• [Try it]
The required result is the number of lines below that hold the word "orders", stated without anything else.

[[ Records for processing open ]]

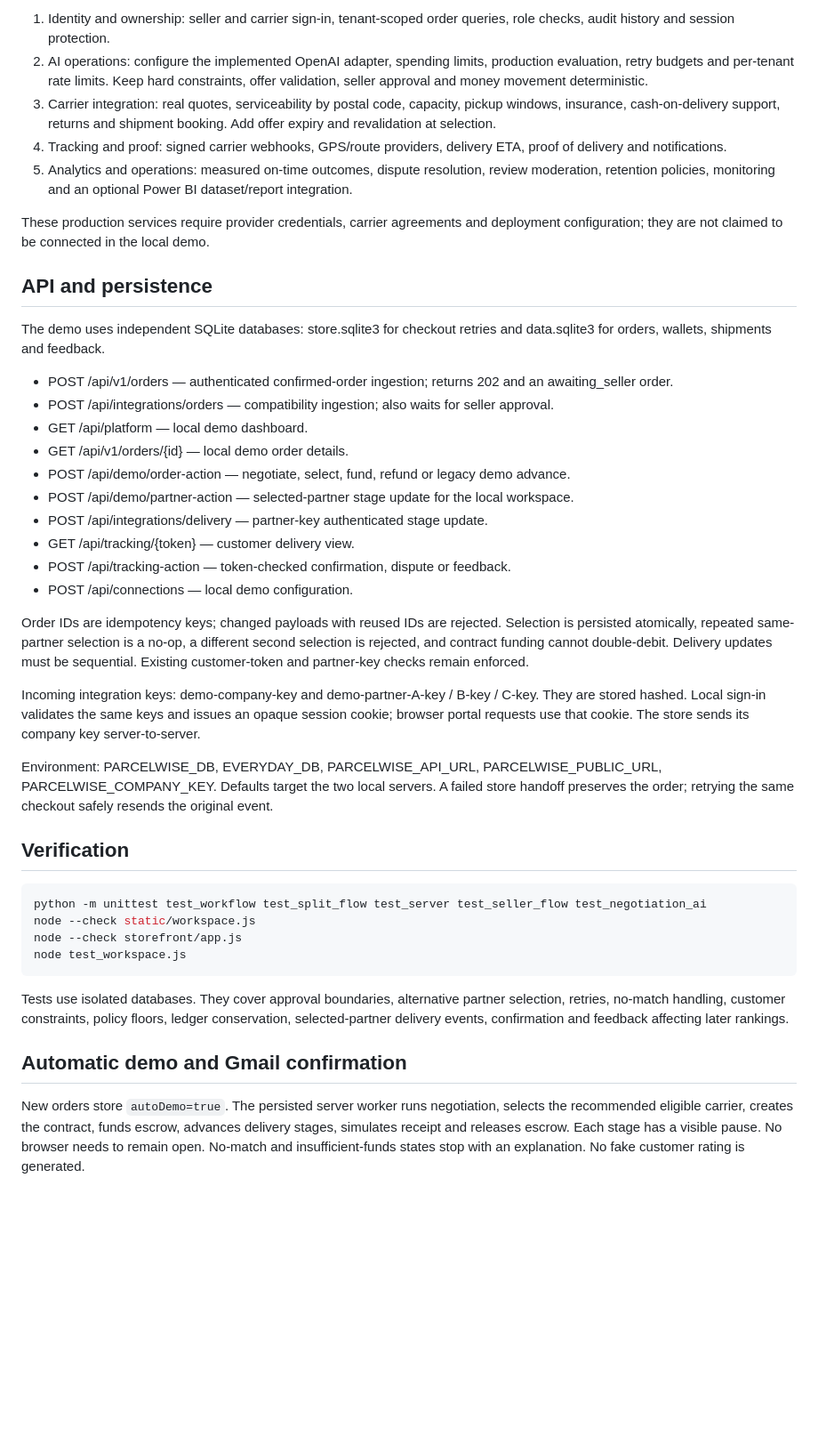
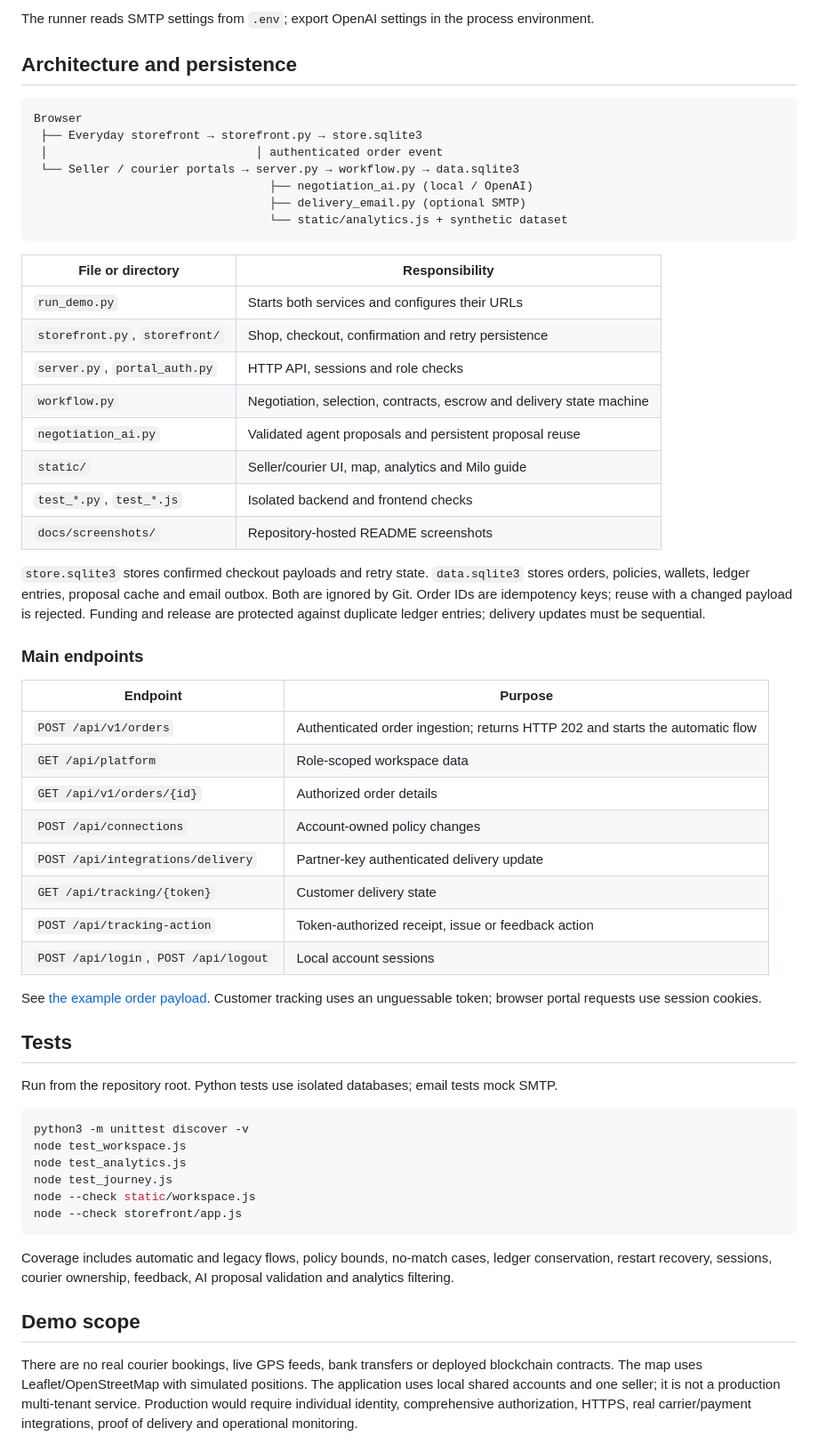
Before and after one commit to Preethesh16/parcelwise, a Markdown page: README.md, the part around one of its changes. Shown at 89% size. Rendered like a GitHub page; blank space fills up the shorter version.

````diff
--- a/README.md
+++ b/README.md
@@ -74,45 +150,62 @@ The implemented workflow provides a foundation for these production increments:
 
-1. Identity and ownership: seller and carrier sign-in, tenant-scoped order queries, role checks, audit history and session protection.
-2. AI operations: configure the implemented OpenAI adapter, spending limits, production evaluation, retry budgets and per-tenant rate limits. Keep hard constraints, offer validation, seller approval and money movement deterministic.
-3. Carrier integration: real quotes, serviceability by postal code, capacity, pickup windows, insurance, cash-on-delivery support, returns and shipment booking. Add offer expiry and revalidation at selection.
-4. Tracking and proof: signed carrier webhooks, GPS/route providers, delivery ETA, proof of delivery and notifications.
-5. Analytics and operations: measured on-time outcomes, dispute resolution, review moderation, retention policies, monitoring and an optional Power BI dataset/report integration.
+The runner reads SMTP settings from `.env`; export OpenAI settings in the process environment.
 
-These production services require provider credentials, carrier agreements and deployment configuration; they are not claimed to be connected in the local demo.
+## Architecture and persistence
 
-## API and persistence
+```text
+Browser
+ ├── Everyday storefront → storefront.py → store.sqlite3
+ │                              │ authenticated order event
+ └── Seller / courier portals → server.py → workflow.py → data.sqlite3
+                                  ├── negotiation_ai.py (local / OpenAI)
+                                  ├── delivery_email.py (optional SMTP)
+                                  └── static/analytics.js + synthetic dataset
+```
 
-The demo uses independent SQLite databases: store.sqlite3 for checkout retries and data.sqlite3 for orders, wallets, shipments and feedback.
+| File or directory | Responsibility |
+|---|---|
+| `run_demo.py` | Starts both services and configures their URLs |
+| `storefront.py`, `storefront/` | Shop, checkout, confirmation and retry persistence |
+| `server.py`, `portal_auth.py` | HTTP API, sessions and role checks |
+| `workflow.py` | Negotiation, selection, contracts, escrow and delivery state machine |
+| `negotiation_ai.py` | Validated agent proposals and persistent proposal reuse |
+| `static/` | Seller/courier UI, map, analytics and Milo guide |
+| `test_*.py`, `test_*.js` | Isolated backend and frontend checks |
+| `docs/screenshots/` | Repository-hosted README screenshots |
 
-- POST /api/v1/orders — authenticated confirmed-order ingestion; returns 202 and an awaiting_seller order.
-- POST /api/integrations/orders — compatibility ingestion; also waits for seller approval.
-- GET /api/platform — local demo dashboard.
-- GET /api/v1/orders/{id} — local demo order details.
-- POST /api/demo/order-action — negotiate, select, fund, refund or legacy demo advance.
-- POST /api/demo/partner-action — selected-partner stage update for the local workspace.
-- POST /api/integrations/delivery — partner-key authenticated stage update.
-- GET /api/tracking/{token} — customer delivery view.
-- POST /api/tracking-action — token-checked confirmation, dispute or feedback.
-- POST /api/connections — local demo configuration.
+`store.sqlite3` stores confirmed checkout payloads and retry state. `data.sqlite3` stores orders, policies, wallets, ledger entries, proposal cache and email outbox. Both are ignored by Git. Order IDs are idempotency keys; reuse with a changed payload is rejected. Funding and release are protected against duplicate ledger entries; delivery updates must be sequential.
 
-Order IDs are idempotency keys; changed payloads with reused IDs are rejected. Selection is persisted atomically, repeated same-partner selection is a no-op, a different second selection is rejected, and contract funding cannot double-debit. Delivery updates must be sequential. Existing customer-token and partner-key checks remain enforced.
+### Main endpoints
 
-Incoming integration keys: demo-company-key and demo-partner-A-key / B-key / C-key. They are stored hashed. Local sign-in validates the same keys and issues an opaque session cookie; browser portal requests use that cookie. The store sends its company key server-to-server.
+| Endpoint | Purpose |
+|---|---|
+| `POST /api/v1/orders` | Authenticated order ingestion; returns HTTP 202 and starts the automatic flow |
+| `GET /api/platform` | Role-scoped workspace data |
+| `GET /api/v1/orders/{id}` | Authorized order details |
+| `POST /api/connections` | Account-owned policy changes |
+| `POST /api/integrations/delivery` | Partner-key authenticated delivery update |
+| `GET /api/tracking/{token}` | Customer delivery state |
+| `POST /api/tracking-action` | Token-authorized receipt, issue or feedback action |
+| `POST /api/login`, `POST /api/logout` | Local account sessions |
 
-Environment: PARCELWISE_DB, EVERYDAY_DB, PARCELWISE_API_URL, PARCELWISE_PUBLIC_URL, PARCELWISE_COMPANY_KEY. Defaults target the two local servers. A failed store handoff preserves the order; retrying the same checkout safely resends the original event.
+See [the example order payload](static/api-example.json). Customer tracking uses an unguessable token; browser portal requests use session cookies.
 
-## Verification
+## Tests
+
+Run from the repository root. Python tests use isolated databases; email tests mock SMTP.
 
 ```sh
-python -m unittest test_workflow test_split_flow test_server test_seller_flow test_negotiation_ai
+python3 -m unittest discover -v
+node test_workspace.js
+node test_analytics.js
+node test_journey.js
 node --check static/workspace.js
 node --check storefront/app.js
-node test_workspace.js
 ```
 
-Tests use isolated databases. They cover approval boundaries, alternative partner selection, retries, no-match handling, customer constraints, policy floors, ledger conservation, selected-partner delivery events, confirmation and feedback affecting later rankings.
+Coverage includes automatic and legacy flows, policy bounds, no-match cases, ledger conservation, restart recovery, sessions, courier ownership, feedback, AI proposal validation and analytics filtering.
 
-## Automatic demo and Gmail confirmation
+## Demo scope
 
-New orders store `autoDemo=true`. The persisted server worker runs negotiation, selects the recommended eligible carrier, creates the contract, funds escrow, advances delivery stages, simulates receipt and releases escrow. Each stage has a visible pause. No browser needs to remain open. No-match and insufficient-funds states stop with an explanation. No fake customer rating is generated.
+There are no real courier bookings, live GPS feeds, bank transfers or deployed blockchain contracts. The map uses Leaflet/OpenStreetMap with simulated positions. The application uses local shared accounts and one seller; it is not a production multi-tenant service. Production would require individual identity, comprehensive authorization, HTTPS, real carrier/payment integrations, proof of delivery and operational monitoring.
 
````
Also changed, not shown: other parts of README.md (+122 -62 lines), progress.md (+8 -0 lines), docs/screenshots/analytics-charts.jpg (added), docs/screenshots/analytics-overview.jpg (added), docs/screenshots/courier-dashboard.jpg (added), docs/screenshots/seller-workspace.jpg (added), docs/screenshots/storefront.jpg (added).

[[ Records for processing closed ]]
[[ Records for processing open ]]

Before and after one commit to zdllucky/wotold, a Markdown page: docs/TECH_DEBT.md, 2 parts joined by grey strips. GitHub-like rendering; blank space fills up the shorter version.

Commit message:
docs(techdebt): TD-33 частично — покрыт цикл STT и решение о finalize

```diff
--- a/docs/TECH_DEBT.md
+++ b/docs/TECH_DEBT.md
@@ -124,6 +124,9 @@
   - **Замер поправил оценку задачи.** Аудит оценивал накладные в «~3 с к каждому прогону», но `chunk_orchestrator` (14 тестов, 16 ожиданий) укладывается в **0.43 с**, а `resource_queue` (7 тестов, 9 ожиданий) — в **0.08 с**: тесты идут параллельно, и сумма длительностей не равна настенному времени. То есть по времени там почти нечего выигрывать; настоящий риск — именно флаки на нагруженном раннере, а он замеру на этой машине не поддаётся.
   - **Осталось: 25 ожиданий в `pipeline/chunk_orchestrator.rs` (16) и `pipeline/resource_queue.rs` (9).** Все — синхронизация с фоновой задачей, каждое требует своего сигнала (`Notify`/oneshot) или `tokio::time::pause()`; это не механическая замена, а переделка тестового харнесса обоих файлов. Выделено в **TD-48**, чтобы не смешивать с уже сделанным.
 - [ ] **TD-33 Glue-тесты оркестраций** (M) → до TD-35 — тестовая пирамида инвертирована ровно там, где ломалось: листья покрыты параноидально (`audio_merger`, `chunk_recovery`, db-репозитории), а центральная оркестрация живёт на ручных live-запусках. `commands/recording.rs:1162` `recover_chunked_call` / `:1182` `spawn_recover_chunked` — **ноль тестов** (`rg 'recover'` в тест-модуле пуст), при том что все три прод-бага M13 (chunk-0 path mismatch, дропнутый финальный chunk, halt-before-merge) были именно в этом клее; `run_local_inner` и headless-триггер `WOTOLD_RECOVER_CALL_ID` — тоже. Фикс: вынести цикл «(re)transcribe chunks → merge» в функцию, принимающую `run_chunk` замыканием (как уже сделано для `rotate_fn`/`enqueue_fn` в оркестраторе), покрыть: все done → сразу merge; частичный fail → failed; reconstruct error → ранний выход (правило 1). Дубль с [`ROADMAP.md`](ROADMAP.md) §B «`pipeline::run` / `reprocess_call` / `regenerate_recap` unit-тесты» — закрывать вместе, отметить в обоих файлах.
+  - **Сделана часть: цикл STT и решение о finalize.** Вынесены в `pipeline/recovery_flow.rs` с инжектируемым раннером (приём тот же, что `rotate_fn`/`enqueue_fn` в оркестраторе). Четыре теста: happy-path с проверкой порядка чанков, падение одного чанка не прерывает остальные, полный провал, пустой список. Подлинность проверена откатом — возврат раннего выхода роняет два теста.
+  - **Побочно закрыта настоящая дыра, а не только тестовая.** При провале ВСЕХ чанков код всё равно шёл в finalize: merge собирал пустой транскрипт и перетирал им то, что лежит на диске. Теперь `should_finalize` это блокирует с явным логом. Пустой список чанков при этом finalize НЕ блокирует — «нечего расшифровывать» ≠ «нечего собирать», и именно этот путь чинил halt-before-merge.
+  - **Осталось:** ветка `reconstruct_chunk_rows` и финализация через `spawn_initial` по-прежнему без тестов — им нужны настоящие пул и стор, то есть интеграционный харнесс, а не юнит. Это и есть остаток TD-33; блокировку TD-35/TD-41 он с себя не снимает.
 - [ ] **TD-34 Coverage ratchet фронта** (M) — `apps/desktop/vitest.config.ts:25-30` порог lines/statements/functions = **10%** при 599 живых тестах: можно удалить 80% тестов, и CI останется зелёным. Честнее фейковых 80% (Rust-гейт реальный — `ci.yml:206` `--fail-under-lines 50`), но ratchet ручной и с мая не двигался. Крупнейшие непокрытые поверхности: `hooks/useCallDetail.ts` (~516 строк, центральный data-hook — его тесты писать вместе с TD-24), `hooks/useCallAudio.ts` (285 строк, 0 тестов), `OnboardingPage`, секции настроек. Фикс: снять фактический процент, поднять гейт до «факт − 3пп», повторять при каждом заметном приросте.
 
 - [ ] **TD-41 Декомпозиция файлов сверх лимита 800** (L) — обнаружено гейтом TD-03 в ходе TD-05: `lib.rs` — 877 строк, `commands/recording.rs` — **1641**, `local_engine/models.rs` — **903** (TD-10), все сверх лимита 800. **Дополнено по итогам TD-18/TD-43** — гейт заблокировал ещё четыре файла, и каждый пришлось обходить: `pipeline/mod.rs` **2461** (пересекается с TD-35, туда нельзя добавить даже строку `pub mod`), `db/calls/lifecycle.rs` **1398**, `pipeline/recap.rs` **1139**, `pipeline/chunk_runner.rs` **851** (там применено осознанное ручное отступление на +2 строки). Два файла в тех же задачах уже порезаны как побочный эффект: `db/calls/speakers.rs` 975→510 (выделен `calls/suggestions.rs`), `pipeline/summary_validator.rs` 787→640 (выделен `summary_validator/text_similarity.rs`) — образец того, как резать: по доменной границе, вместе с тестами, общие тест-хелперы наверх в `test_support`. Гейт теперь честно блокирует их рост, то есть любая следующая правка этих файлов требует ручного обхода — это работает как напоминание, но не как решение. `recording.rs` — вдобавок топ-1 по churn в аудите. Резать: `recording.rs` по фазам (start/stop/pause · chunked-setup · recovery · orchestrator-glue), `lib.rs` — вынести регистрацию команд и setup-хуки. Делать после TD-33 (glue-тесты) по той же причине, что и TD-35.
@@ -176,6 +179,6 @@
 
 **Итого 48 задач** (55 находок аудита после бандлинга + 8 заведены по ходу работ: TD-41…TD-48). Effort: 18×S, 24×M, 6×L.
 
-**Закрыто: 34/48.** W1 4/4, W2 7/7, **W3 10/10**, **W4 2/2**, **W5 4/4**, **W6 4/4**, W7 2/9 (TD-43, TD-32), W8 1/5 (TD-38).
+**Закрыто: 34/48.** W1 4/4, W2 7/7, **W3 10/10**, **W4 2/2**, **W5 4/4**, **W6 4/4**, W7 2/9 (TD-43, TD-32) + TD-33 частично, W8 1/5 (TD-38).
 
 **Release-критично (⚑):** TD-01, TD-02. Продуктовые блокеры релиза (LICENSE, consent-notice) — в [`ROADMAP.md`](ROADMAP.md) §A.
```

[[ Records for processing closed ]]

• [Exercise answer]
8